Like the GDPR, the Act has a wide territorial application that could result in it becoming a global ‘gold standard’: it covers, for example, AI systems placed on the EU market and whose outputs are used in the EU.

Key implications of the Act for the life sciences sector include, firstly, that “AI systems and models specifically developed and put into service for the sole purpose of scientific research and development” are excluded from its scope.

Secondly, it is important to note that some of the uses of AI in the life sciences sector will be classed as ‘high-risk’, meaning enhanced requirements will apply to developers and users of such systems. For example, AI systems intended to be used as safety components of medical devices or in vitro diagnostic medical devices, or that are themselves such devices will be classified as ‘high-risk’, with some exceptions. Failure to comply with obligations in respect of high-risk systems can result in fines of up to EUR 15 million or 3% of annual worldwide turnover, whichever is higher.

Finally, where a product is subject to both the Act and existing product safety legislation - for example, with medical devices - both need to be complied with. Some flexibility may exist; for example, on carrying out conformity assessment procedures.

Guiding principles

The use of AI systems may become increasingly ‘mission-critical’ to businesses. An awareness and mitigation of the risks – including evolving regulatory risks - that the use of AI systems presents may become correspondingly important. The following questions provide a starting point for evaluating the use of AI by businesses:

What AI is being used?

Do we understand what AI is being used in the business? Many existing technologies may fall into a broad definition of AI; for example, as set out in the Act. Do we understand how the AI ‘works’, and can this be explained to people using it or who might be affected by its decisions? If not, there may, for example, be risks that an event which gives rise to liability goes undetected for a significant period, or that the system is mistakenly used in a way which gives rise to liability.

Why is the AI being used?

Does the use of AI provide defined benefits, and has the AI undergone testing to a level where there is confidence that it will deliver those benefits?

Can the use of AI be justified?

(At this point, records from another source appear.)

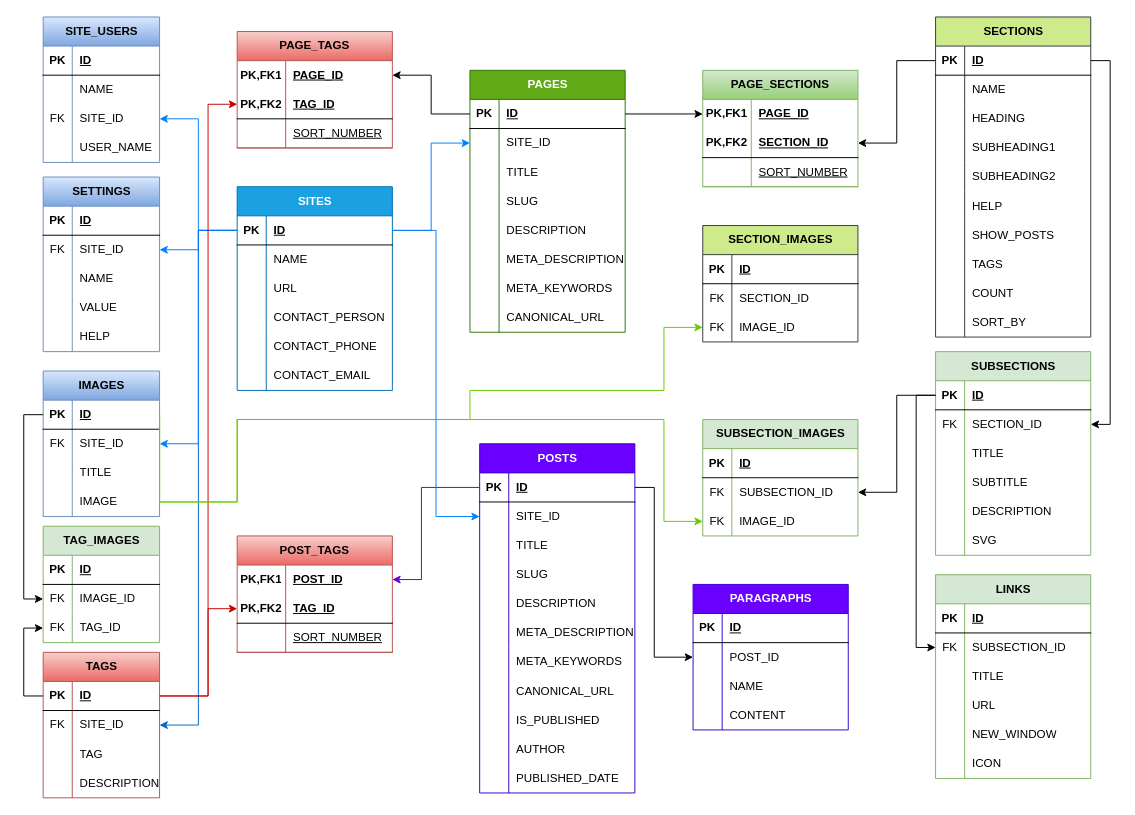
This is ercms.drawio from sudguru/draw-io, a draw.io file, before an edit. Source tidied: cells renumbered, new cells numbered last; positions are measured from the earlier drawing's top-left corner, leaving out a move shared by most shapes. Both pictures are drawn from the tidied source at 97%, with x=0, y=0 at pixel (43, 16).
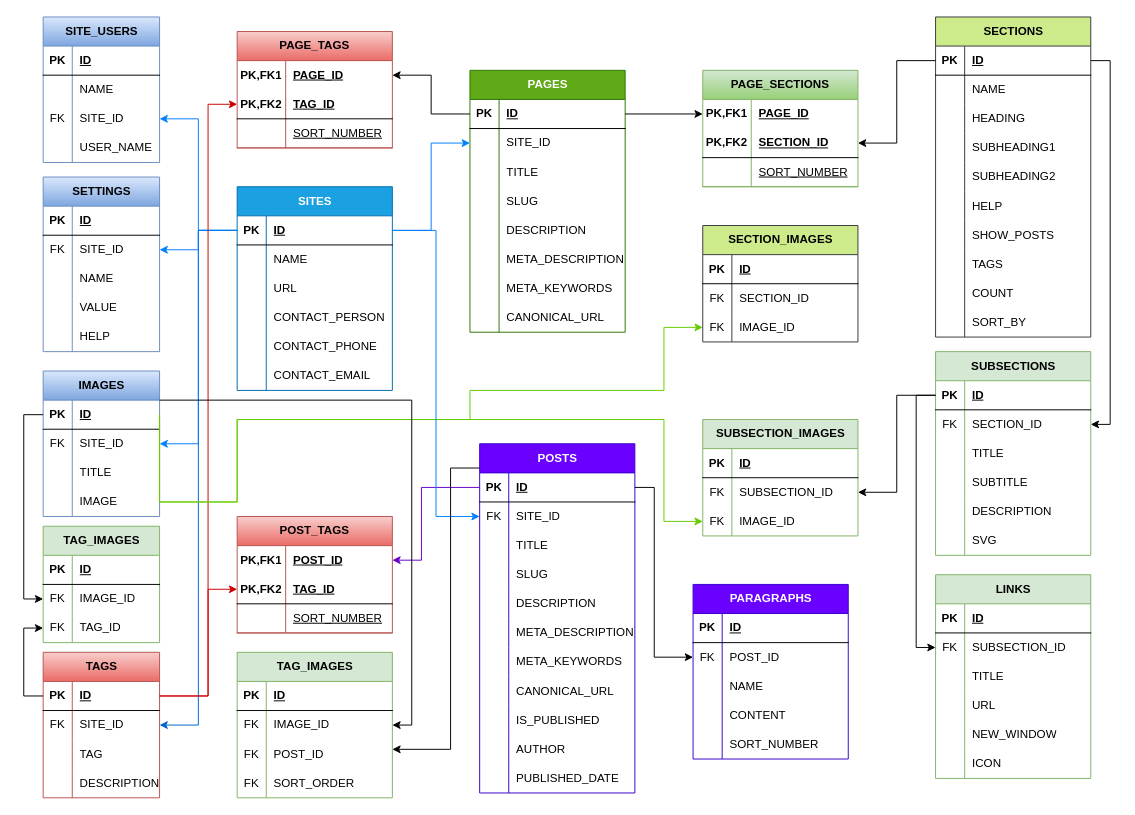
After the change.

Unchanged cells that the change refers to:
```xml
<mxCell id="143" style="shape=tableRow;horizontal=0;startSize=0;swimlaneHead=0;swimlaneBody=0;fillColor=none;points=[[0,0.5],[1,0.5]];portConstraint=eastwest;top=0;left=0;right=0;bottom=0;" parent="139" vertex="1">
  <mxGeometry y="60" width="160" height="30" as="geometry" />
</mxCell>
<mxCell id="193" style="shape=tableRow;horizontal=0;startSize=0;swimlaneHead=0;swimlaneBody=0;fillColor=none;points=[[0,0.5],[1,0.5]];portConstraint=eastwest;top=0;left=0;right=0;bottom=1;" parent="192" vertex="1">
  <mxGeometry y="30" width="120" height="30" as="geometry" />
</mxCell>
<mxCell id="224" style="shape=tableRow;horizontal=0;startSize=0;swimlaneHead=0;swimlaneBody=0;fillColor=none;points=[[0,0.5],[1,0.5]];portConstraint=eastwest;top=0;left=0;right=0;bottom=1;html=1;" parent="220" vertex="1">
  <mxGeometry y="60" width="160" height="30" as="geometry" />
</mxCell>
<mxCell id="287" style="shape=tableRow;horizontal=0;startSize=0;swimlaneHead=0;swimlaneBody=0;fillColor=none;points=[[0,0.5],[1,0.5]];portConstraint=eastwest;top=0;left=0;right=0;bottom=0;" parent="283" vertex="1">
  <mxGeometry y="60" width="160" height="30" as="geometry" />
</mxCell>
```

What changed in the source:
```diff
@@
-    <mxCell id="144" style="shape=partialRectangle;fillColor=none;top=0;left=0;bottom=0;right=0;overflow=hidden;whiteSpace=wrap;html=1;" parent="143" vertex="1">
+    <mxCell id="144" value="FK" style="shape=partialRectangle;fillColor=none;top=0;left=0;bottom=0;right=0;overflow=hidden;whiteSpace=wrap;html=1;" parent="143" vertex="1">
       <mxGeometry width="30" height="30" as="geometry" />
     </mxCell>
@@
     <mxCell id="220" value="POST_TAGS" style="shape=table;startSize=30;childLayout=tableLayout;rowLines=0;fontStyle=1;align=center;html=1;whiteSpace=wrap;fillColor=#f8cecc;gradientColor=#ea6b66;strokeColor=#b85450;" parent="1" vertex="1">
-      <mxGeometry x="200" y="535" width="160" height="120" as="geometry" />
+      <mxGeometry x="200" y="515" width="160" height="120" as="geometry" />
     </mxCell>
@@
     <mxCell id="243" style="edgeStyle=orthogonalEdgeStyle;rounded=0;jettySize=auto;html=1;exitX=1;exitY=0.5;exitDx=0;exitDy=0;entryX=0;entryY=0.5;entryDx=0;entryDy=0;strokeColor=#CC0000;" parent="1" edge="1" source="193" target="224">
       <mxGeometry relative="1" as="geometry">
         <Array as="points">
           <mxPoint x="170" y="700" />
-          <mxPoint x="170" y="610" />
+          <mxPoint x="170" y="590" />
         </Array>
       </mxGeometry>
     </mxCell>
@@
     <mxCell id="283" value="PARAGRAPHS" style="shape=table;startSize=30;childLayout=tableLayout;rowLines=0;fontStyle=1;align=center;html=1;fillColor=#6a00ff;fontColor=#ffffff;strokeColor=#3700CC;" parent="1" vertex="1">
-      <mxGeometry x="670" y="585" width="160" height="150" as="geometry" />
+      <mxGeometry x="670" y="585" width="160" height="180" as="geometry" />
     </mxCell>
@@
-    <mxCell id="288" style="shape=partialRectangle;fillColor=none;top=0;left=0;bottom=0;right=0;overflow=hidden;whiteSpace=wrap;html=1;" parent="287" vertex="1">
+    <mxCell id="288" value="FK" style="shape=partialRectangle;fillColor=none;top=0;left=0;bottom=0;right=0;overflow=hidden;whiteSpace=wrap;html=1;" parent="287" vertex="1">
       <mxGeometry width="30" height="30" as="geometry" />
     </mxCell>
@@
+    <mxCell id="297" style="shape=tableRow;horizontal=0;startSize=0;swimlaneHead=0;swimlaneBody=0;fillColor=none;top=0;left=0;right=0;bottom=0;" parent="283" vertex="1">
+      <mxGeometry y="150" width="160" height="30" as="geometry" />
+    </mxCell>
+    <mxCell id="298" style="shape=partialRectangle;fillColor=none;top=0;left=0;bottom=0;right=0;overflow=hidden;whiteSpace=wrap;html=1;" parent="297" vertex="1">
+      <mxGeometry width="30" height="30" as="geometry" />
+    </mxCell>
+    <mxCell id="299" value="SORT_NUMBER" style="shape=partialRectangle;fillColor=none;top=0;left=0;bottom=0;right=0;align=left;spacingLeft=6;overflow=hidden;whiteSpace=wrap;html=1;" parent="297" vertex="1">
+      <mxGeometry x="30" width="130" height="30" as="geometry" />
+    </mxCell>
@@
+    <mxCell id="300" value="&lt;span style=&quot;background-color: initial;&quot;&gt;TAG_IMAGES&lt;/span&gt;" style="shape=table;startSize=30;childLayout=tableLayout;rowLines=0;fontStyle=1;align=center;html=1;fillColor=#d5e8d4;strokeColor=#82b366;" parent="1" vertex="1">
+      <mxGeometry x="200" y="655" width="160" height="150" as="geometry" />
+    </mxCell>
+    <mxCell id="301" style="shape=tableRow;horizontal=0;startSize=0;swimlaneHead=0;swimlaneBody=0;fillColor=none;top=0;left=0;right=0;bottom=1;" parent="300" vertex="1">
+      <mxGeometry y="30" width="160" height="30" as="geometry" />
+    </mxCell>
+    <mxCell id="302" value="PK" style="shape=partialRectangle;fillColor=none;top=0;left=0;bottom=0;right=0;fontStyle=1;overflow=hidden;whiteSpace=wrap;html=1;" parent="301" vertex="1">
+      <mxGeometry width="30" height="30" as="geometry" />
+    </mxCell>
+    <mxCell id="303" value="ID" style="shape=partialRectangle;fillColor=none;top=0;left=0;bottom=0;right=0;align=left;spacingLeft=6;fontStyle=5;overflow=hidden;whiteSpace=wrap;html=1;" parent="301" vertex="1">
+      <mxGeometry x="30" width="130" height="30" as="geometry" />
+    </mxCell>
+    <mxCell id="304" style="shape=tableRow;horizontal=0;startSize=0;swimlaneHead=0;swimlaneBody=0;fillColor=none;top=0;left=0;right=0;bottom=0;" parent="300" vertex="1">
+      <mxGeometry y="60" width="160" height="30" as="geometry" />
+    </mxCell>
+    <mxCell id="305" value="FK" style="shape=partialRectangle;fillColor=none;top=0;left=0;bottom=0;right=0;overflow=hidden;whiteSpace=wrap;html=1;" parent="304" vertex="1">
+      <mxGeometry width="30" height="30" as="geometry" />
+    </mxCell>
+    <mxCell id="306" value="IMAGE_ID" style="shape=partialRectangle;fillColor=none;top=0;left=0;bottom=0;right=0;align=left;spacingLeft=6;overflow=hidden;whiteSpace=wrap;html=1;" parent="304" vertex="1">
+      <mxGeometry x="30" width="130" height="30" as="geometry" />
+    </mxCell>
+    <mxCell id="307" style="shape=tableRow;horizontal=0;startSize=0;swimlaneHead=0;swimlaneBody=0;fillColor=none;top=0;left=0;right=0;bottom=0;" parent="300" vertex="1">
+      <mxGeometry y="90" width="160" height="30" as="geometry" />
+    </mxCell>
+    <mxCell id="308" value="FK" style="shape=partialRectangle;fillColor=none;top=0;left=0;bottom=0;right=0;overflow=hidden;whiteSpace=wrap;html=1;" parent="307" vertex="1">
+      <mxGeometry width="30" height="30" as="geometry" />
+    </mxCell>
+    <mxCell id="309" value="POST_ID" style="shape=partialRectangle;fillColor=none;top=0;left=0;bottom=0;right=0;align=left;spacingLeft=6;overflow=hidden;whiteSpace=wrap;html=1;" parent="307" vertex="1">
+      <mxGeometry x="30" width="130" height="30" as="geometry" />
+    </mxCell>
+    <mxCell id="310" style="shape=tableRow;horizontal=0;startSize=0;swimlaneHead=0;swimlaneBody=0;fillColor=none;top=0;left=0;right=0;bottom=0;" parent="300" vertex="1">
+      <mxGeometry y="120" width="160" height="30" as="geometry" />
+    </mxCell>
+    <mxCell id="311" value="FK" style="shape=partialRectangle;fillColor=none;top=0;left=0;bottom=0;right=0;overflow=hidden;whiteSpace=wrap;html=1;" parent="310" vertex="1">
+      <mxGeometry width="30" height="30" as="geometry" />
+    </mxCell>
+    <mxCell id="312" value="SORT_ORDER" style="shape=partialRectangle;fillColor=none;top=0;left=0;bottom=0;right=0;align=left;spacingLeft=6;overflow=hidden;whiteSpace=wrap;html=1;" parent="310" vertex="1">
+      <mxGeometry x="30" width="130" height="30" as="geometry" />
+    </mxCell>
+    <mxCell id="313" style="edgeStyle=orthogonalEdgeStyle;rounded=0;orthogonalLoop=1;jettySize=auto;html=1;exitX=0;exitY=0.5;exitDx=0;exitDy=0;" parent="1" edge="1">
+      <mxGeometry relative="1" as="geometry">
+        <mxPoint x="450" y="465" as="sourcePoint" />
+        <mxPoint x="360" y="755" as="targetPoint" />
+        <Array as="points">
+          <mxPoint x="420" y="465" />
+          <mxPoint x="420" y="755" />
+        </Array>
+      </mxGeometry>
+    </mxCell>
+    <mxCell id="314" style="edgeStyle=orthogonalEdgeStyle;rounded=0;orthogonalLoop=1;jettySize=auto;html=1;" parent="1" edge="1">
+      <mxGeometry relative="1" as="geometry">
+        <mxPoint x="120" y="395" as="sourcePoint" />
+        <mxPoint x="360" y="730" as="targetPoint" />
+        <Array as="points">
+          <mxPoint x="380" y="395" />
+          <mxPoint x="380" y="730" />
+          <mxPoint x="360" y="730" />
+        </Array>
+      </mxGeometry>
+    </mxCell>
```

Are the potential benefits of AI outweighed by harms that could result from its use? In particular, it may be necessary to consider in some detail the privacy and data protection implications from the use of AI systems, which are under increasing regulatory scrutiny. Conducting diligence on how personal data has been obtained and what de-identification measures have been applied may become important in AI procurement. Strong privacy safeguards – including cybersecurity measures – may also need to be considered when using AI, especially where this involves feeding ‘special category’ medical personal data into AI systems.

Are we aware of the risks, and what steps can we take to mitigate these?

As well as risks that the use of AI systems could give rise to claims from individuals affected by outputs and data protection issues, the use of AI systems might also create legal risks of breaches of, for example, IP law or equality legislation. Exposure under AI-specific regulation, such as the Act, may also need to be taken into account. Commercial risks associated with over-reliance on a system may also need to be managed.

How will we ensure responsible use on an ongoing basis?

How will we document appropriate use of the AI system, and what policies and training will be implemented to ensure responsible use?


To summarise, using AI evidently has its benefits, but it should be used with caution. With the ever-evolving nature of the technology, a business’s internal processes and compliance reviews will need to be dynamic to ensure compliance with all relevant legislation and regulation.

About the authors

Gustaf DuhsGustaf Duhs is partner and head of the competition and regulatory practice at UK law firm Stevens & Bolton LLP.

Jeremy KellyJeremy Kelly is an associate and regulatory specialist at UK law firm Stevens & Bolton LLP.

Jessica GregsonJessica Gregson is a trainee at UK law firm Stevens & Bolton LLP.